Industrial hemp has many uses. The seeds can be pressed for oil or just eaten; the stalks can be made into textiles or rope; it even has some potential as a biofuel. Perhaps the most lucrative use is in producing cannabidiol, or CBD, a newly trendy extract from industrial hemp.
But a rash of hemp crop thefts across the country, believe police, have nothing to do with any of that. After all, it takes specialized equipment to turn industrial hemp into fabric or CBD oil. Industrial hemp is a valuable crop, but it’s a lousy target for theft. As a result, many police forces believe their local thieves have been stealing the hemp because they think it’ll get them high. It…won’t. At least, it shouldn’t.
Cannabis thefts have been reported in York, Pennsylvania; Clarksville, Tennessee; Georgia, Vermont; Edgecombe County, North Carolina; and many more.
The cannabis crop, like most other crops, comes in many different strains, or varietals. Many of those are bred to have high levels of THC, the psychoactive compound that gets you high. Industrial hemp is not one of these; legally, industrial hemp is only permitted to have 0.3 percent THC at most. Many industrial hemp crops have no THC, or barely detectable levels.
That’s such a low concentration of THC that it’s effectively useless for finding a high. Smoking legal, approved industrial hemp will absolutely not get you stoned; it will, probably, hurt your throat. And it could be much worse. Though industrial hemp is so new that legislation regarding pesticides has yet to be decided, illegal or semi-illegal pesticide use is common. And smoking or otherwise ingesting a crop that’s been doused with a pesticide could be very dangerous indeed.

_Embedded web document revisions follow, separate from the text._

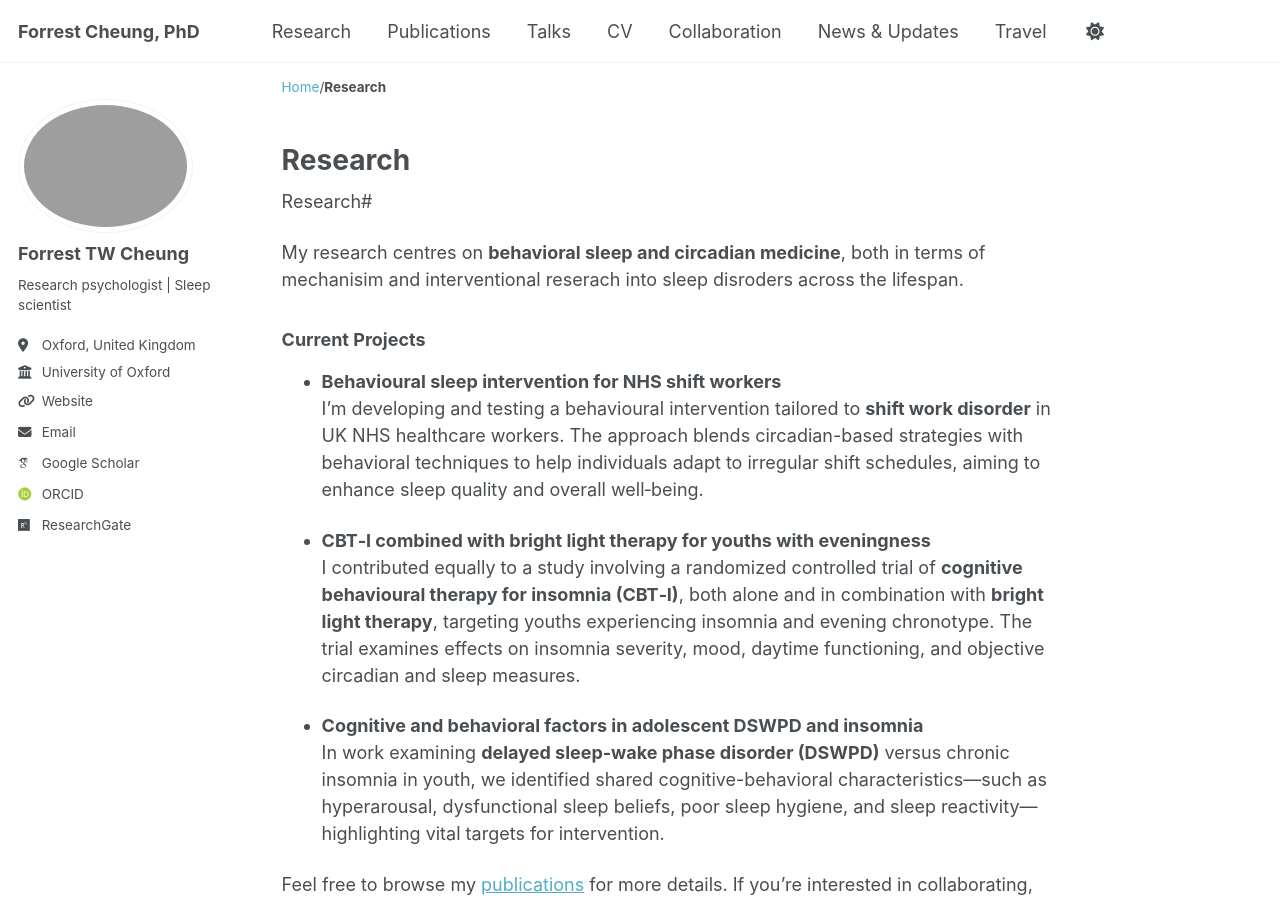
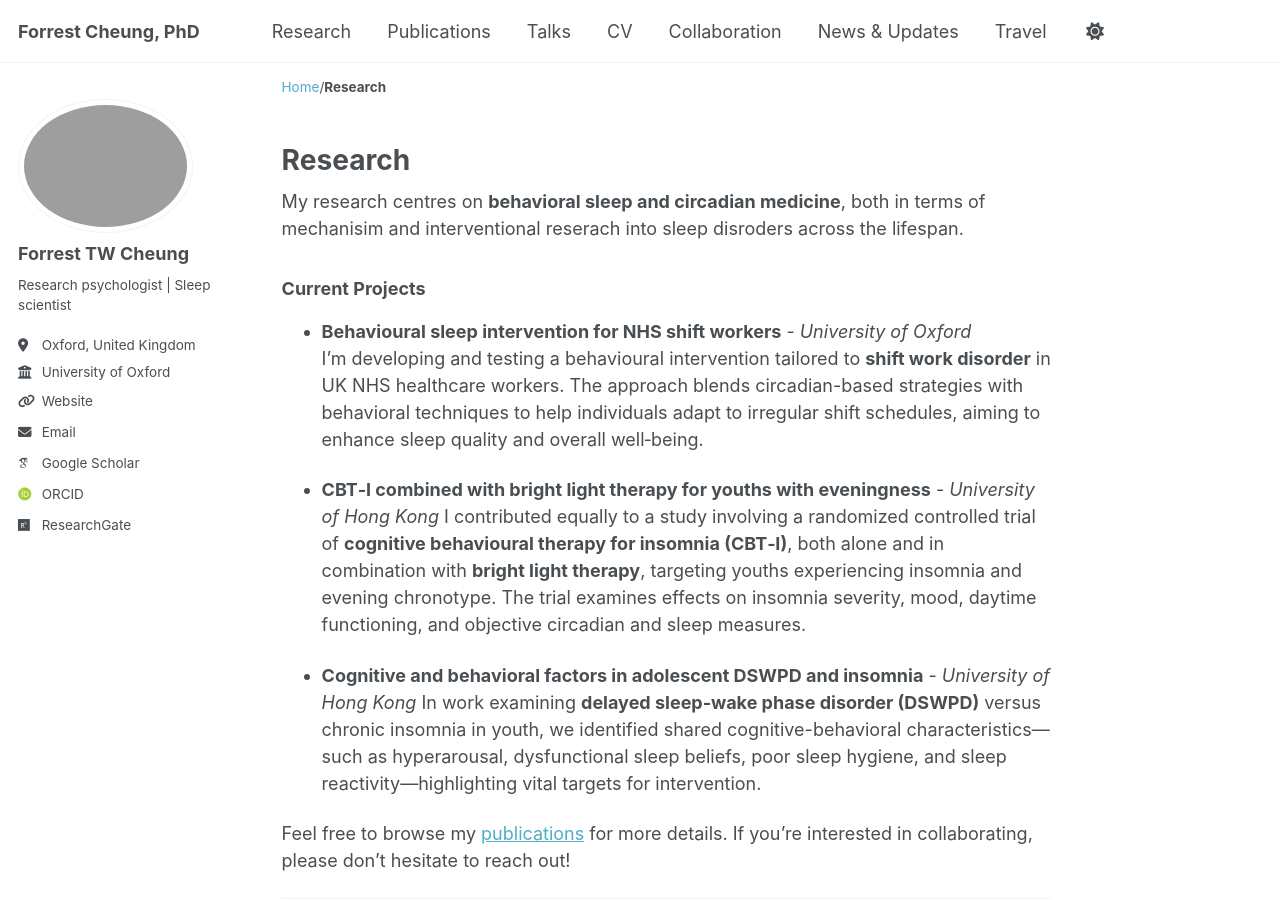
Before and after one commit to forrestcheungtw/forrestcheungtw.github.io, a Jekyll site: the page built from _pages/research.md, in a window 1280 px wide and 900 px high. Built offline with Jekyll 4.4.1, drawn with Linux system fonts in a browser that asks for light colours; some web fonts are replaced; a script that is not in the unit is left out.

Commit message:
Updated 7 files via CloudCannon.

```diff
--- a/_pages/research.md
+++ b/_pages/research.md
@@ -4,19 +4,17 @@ title: "Research"
 permalink: /research/
 author_profile: true
 ---
- Research#
-
 My research centres on **behavioral sleep and circadian medicine**, both in terms of mechanisim and interventional reserach into sleep disroders across the lifespan.
 
 ### Current Projects
 
-- **Behavioural sleep intervention for NHS shift workers**
+- **Behavioural sleep intervention for NHS shift workers** - _University of Oxford_
   I’m developing and testing a behavioural intervention tailored to **shift work disorder** in UK NHS healthcare workers. The approach blends circadian-based strategies with behavioral techniques to help individuals adapt to irregular shift schedules, aiming to enhance sleep quality and overall well‑being.
 
-- **CBT‑I combined with bright light therapy for youths with eveningness**
+- **CBT‑I combined with bright light therapy for youths with eveningness** - _University of Hong Kong_
   I contributed equally to a study involving a randomized controlled trial of **cognitive behavioural therapy for insomnia (CBT‑I)**, both alone and in combination with **bright light therapy**, targeting youths experiencing insomnia and evening chronotype. The trial examines effects on insomnia severity, mood, daytime functioning, and objective circadian and sleep measures.
 
-- **Cognitive and behavioral factors in adolescent DSWPD and insomnia**
+- **Cognitive and behavioral factors in adolescent DSWPD and insomnia** - _University of Hong Kong_
   In work examining **delayed sleep‑wake phase disorder (DSWPD)** versus chronic insomnia in youth, we identified shared cognitive-behavioral characteristics—such as hyperarousal, dysfunctional sleep beliefs, poor sleep hygiene, and sleep reactivity—highlighting vital targets for intervention.
 
 Feel free to browse my [publications](/publications/) for more details.
```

Most of the police forces involved have issued announcements that industrial hemp grown in their districts will not get you high, so please stop stealing it (paraphrasing). We’d like to echo that. Also, it’s rude to steal crops.